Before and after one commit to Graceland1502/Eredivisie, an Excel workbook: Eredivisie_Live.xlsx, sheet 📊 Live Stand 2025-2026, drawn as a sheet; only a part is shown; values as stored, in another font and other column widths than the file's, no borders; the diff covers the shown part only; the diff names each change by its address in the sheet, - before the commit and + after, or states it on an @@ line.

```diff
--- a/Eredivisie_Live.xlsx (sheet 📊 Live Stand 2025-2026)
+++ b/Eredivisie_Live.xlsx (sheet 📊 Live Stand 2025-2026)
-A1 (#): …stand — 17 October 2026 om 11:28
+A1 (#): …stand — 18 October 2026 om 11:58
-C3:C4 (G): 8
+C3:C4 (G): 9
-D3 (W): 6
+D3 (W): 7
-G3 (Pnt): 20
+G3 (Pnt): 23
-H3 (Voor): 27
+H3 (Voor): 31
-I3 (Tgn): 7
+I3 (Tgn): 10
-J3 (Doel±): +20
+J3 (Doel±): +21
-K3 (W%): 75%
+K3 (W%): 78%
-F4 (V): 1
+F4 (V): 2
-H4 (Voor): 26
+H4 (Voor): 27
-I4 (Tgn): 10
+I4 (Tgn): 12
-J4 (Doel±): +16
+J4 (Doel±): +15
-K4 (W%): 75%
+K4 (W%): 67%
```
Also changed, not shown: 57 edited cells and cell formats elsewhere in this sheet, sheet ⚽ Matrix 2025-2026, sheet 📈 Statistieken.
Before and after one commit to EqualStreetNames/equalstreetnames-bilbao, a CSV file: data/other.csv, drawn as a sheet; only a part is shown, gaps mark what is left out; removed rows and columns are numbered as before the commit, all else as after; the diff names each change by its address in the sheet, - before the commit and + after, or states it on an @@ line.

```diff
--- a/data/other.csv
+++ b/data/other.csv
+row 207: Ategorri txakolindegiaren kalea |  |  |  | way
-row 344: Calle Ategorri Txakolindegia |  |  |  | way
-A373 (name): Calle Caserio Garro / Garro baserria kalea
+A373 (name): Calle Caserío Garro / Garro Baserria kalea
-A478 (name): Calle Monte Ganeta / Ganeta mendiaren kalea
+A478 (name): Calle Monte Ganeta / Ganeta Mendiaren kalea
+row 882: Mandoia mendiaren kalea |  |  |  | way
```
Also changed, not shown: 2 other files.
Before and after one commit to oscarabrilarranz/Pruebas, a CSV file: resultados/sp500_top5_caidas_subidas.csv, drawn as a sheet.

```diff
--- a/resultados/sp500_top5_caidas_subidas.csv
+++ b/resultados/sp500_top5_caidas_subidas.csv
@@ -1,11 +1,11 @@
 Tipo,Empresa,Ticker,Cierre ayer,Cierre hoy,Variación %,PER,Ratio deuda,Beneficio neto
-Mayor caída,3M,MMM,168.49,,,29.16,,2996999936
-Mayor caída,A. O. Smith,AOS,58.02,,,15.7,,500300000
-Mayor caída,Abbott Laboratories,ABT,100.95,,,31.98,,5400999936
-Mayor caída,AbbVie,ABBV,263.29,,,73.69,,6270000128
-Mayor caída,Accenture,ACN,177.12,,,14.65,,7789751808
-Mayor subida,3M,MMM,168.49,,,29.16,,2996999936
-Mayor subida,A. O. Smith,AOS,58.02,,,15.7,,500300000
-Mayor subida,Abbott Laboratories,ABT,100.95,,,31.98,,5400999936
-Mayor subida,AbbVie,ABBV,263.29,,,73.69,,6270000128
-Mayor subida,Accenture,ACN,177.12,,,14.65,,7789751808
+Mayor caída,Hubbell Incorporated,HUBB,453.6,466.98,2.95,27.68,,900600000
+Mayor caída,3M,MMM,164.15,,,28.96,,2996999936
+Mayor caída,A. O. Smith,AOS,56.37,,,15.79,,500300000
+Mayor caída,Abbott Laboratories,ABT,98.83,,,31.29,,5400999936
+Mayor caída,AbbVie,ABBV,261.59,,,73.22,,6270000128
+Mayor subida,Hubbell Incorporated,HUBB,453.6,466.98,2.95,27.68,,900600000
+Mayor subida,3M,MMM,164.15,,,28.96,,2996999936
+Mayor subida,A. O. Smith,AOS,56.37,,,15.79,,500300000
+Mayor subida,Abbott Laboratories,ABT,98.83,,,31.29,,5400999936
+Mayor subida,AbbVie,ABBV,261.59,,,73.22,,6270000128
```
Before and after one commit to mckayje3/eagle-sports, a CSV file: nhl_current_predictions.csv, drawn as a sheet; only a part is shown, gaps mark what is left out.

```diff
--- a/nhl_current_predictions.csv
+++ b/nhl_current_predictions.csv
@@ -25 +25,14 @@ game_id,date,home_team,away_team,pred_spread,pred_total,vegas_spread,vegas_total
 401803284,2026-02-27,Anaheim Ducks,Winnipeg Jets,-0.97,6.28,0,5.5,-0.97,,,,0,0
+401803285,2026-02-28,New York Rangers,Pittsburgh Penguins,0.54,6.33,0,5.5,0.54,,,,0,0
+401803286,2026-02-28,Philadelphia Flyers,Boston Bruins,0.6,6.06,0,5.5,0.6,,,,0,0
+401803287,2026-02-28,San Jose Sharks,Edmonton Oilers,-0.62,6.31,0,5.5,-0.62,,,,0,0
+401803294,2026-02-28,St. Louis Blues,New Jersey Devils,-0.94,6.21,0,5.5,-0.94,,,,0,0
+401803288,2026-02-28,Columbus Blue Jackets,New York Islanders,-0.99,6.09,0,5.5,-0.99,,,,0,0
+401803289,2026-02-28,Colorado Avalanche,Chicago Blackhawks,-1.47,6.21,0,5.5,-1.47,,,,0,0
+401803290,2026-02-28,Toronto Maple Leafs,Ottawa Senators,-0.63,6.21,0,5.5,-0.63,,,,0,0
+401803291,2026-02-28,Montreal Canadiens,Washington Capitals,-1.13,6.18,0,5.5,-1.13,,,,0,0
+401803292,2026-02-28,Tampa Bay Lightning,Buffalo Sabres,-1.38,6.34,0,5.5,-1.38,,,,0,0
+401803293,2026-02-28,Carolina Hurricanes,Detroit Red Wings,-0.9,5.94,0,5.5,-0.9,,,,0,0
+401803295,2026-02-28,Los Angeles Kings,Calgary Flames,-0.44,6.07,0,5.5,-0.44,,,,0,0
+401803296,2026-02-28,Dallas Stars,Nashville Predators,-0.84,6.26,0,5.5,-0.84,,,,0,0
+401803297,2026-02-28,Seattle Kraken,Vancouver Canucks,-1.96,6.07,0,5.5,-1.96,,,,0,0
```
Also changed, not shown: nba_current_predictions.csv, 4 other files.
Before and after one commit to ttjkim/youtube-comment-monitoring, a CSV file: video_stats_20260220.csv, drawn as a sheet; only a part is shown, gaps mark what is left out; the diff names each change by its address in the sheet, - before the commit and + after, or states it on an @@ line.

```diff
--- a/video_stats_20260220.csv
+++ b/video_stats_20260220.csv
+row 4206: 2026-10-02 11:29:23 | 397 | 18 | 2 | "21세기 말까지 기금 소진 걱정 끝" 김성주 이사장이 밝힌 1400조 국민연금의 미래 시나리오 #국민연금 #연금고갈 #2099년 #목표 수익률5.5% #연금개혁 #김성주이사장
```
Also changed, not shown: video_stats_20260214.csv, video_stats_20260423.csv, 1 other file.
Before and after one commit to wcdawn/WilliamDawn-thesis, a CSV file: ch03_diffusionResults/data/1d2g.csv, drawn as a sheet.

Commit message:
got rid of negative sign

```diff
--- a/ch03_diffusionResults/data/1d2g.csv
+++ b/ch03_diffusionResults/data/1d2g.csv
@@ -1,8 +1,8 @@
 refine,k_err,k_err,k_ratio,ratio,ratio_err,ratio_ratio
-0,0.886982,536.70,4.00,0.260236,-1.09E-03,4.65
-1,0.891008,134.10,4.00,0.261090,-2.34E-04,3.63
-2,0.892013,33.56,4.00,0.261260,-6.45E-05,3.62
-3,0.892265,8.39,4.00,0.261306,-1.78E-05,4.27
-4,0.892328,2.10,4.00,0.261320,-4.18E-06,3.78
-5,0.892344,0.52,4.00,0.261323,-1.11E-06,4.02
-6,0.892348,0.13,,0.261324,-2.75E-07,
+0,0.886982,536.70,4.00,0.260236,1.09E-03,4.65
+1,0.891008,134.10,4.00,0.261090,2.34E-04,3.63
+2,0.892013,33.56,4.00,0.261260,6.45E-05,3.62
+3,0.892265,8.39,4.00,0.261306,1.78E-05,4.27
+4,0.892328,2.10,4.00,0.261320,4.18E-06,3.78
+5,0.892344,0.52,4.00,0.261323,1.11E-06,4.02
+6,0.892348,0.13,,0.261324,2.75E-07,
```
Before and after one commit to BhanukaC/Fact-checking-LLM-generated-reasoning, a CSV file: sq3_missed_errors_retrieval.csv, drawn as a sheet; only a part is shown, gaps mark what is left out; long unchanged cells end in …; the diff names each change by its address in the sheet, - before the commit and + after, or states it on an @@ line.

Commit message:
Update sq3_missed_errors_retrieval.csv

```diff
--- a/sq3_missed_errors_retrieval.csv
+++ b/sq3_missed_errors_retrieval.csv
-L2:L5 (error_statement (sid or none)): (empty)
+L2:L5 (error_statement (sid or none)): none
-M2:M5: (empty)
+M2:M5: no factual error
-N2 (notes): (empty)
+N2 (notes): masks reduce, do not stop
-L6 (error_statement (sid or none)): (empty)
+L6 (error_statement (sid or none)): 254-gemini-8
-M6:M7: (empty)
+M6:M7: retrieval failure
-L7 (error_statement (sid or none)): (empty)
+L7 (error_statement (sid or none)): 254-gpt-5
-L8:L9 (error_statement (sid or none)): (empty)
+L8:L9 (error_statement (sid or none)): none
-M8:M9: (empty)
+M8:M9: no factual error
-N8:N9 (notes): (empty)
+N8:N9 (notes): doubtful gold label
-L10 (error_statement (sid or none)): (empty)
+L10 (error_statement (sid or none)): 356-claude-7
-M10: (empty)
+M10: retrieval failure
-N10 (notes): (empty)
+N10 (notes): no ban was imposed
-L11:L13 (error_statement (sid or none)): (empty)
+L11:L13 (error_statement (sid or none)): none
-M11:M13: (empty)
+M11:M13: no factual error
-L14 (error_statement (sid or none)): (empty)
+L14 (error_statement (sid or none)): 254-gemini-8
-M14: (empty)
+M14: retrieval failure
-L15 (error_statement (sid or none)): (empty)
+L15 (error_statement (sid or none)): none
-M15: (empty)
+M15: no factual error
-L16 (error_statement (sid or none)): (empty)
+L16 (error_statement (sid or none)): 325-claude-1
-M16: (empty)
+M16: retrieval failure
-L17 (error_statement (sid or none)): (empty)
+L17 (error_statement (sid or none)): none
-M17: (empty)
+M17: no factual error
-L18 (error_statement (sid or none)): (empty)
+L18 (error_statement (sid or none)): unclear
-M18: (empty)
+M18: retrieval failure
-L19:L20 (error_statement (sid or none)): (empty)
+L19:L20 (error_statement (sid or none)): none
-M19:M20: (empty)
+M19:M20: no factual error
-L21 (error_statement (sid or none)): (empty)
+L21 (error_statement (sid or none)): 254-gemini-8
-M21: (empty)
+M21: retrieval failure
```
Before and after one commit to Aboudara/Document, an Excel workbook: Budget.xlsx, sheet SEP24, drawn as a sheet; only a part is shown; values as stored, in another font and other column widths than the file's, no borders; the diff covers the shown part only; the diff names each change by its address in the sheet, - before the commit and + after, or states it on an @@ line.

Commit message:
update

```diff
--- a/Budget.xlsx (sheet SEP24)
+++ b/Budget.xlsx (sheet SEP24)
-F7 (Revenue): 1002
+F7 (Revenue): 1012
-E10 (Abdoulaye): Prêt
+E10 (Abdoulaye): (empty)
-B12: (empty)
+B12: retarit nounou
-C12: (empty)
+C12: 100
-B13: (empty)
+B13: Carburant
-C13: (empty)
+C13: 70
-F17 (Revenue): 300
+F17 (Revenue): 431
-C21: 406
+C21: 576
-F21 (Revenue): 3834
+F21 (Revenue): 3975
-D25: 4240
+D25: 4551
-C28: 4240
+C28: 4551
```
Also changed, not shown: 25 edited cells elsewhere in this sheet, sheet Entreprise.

==============================

Search the entries for the word "other", then list each line that holds it.

REPLY:
Before and after one commit to Graceland1502/Eredivisie, an Excel workbook: Eredivisie_Live.xlsx, sheet 📊 Live Stand 2025-2026, drawn as a sheet; only a part is shown; values as stored, in another font and other column widths than the file's, no borders; the diff covers the shown part only; the diff names each change by its address in the sheet, - before the commit and + after, or states it on an @@ line.
Before and after one commit to EqualStreetNames/equalstreetnames-bilbao, a CSV file: data/other.csv, drawn as a sheet; only a part is shown, gaps mark what is left out; removed rows and columns are numbered as before the commit, all else as after; the diff names each change by its address in the sheet, - before the commit and + after, or states it on an @@ line.
--- a/data/other.csv
+++ b/data/other.csv
Also changed, not shown: 2 other files.
Also changed, not shown: nba_current_predictions.csv, 4 other files.
Also changed, not shown: video_stats_20260214.csv, video_stats_20260423.csv, 1 other file.
Before and after one commit to Aboudara/Document, an Excel workbook: Budget.xlsx, sheet SEP24, drawn as a sheet; only a part is shown; values as stored, in another font and other column widths than the file's, no borders; the diff covers the shown part only; the diff names each change by its address in the sheet, - before the commit and + after, or states it on an @@ line.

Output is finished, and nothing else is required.